Scribes and songsmiths
Maybe William Shakespeare has clocked in more perfs on Broadway than Neil Simon. Then again, maybe not, considering the superlong runs of “The Odd Couple,” “Sweet Charity,” “Promises, Promises” and “The Sunshine Boys” among many others. Simon started in the 1950s as a radio and TV script writer, most famously with Sid Caesar’s “Your Show of Shows” gang that included Mel Brooks and Larry Gelbart, and achieved success with his first full-length play, “Come Blow Your Horn,” in 1961. The legit comedies that followed, from “Barefoot in the Park” to “Plaza Suite,” gave expression to urban angst through well-honed one-liners that quickly inspired a slew of TV imitators. Ironically, Simon’s enormous influence on the tube has nearly made light comedy extinct on Broadway today. The exception, of course, is Simon, who is back in 2005-’06 with revivals of “Barefoot in the Park” and “The Odd Couple,” which quickly sold out.

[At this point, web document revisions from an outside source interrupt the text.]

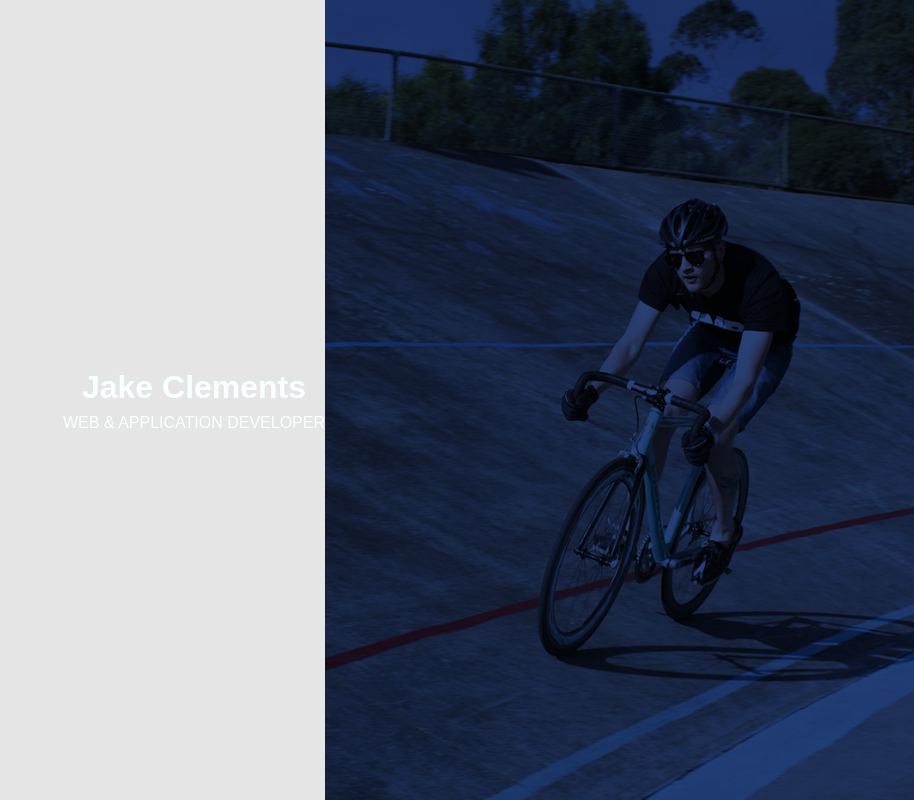
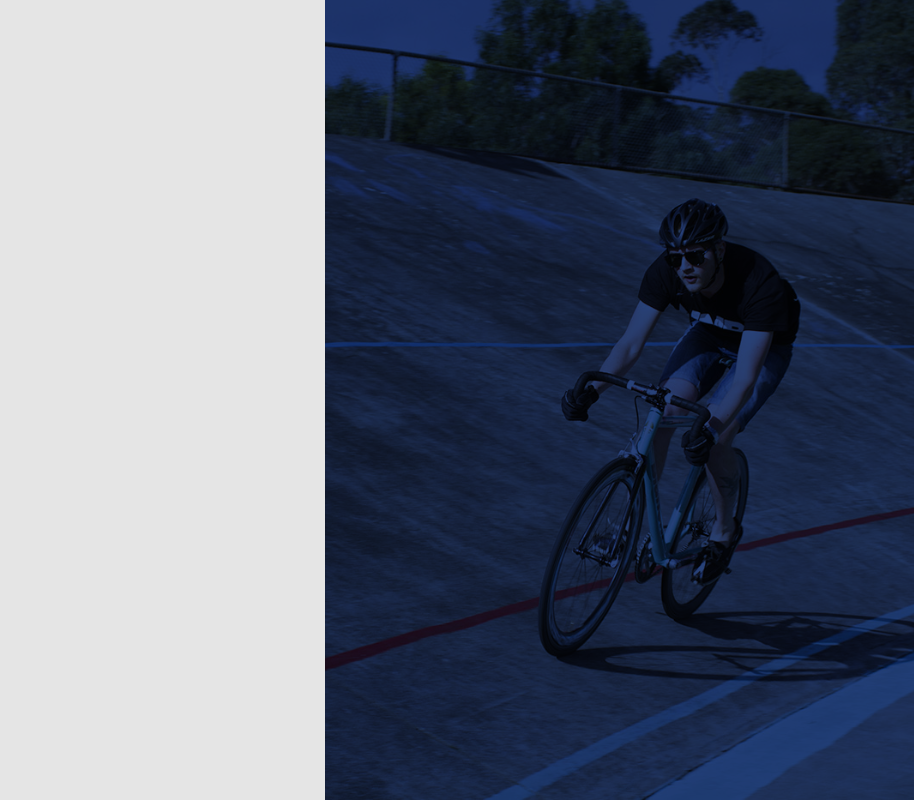
Before and after one commit to jakeclements/jakeclements.github.io, a website: page index.html in a window 1280 px wide. Shown: the whole page, without its empty margins (366-1280 px from the left). Drawn offline with Linux system fonts and the light colour scheme.

Commit message:
Hide until finalised

```diff
--- a/index.html
+++ b/index.html
@@ -13,12 +13,12 @@
     </head>
     <body>
         <main class="main">
-            <section class="panel">
+            <!-- <section class="panel">
                 <div class="intro">
                     <h1 class="title">Jake Clements</h1>
                     <p class="tagline">Web &amp; Application developer</p>
                 <div>
-            </section>
+            </section> -->
             <aside class="aside"></aside>
         </main>
     </body>
```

While Simon remains the king of comedy, the Pulitzer Prize escaped him until he turned more serious with “Lost in Yonkers,” in 1991.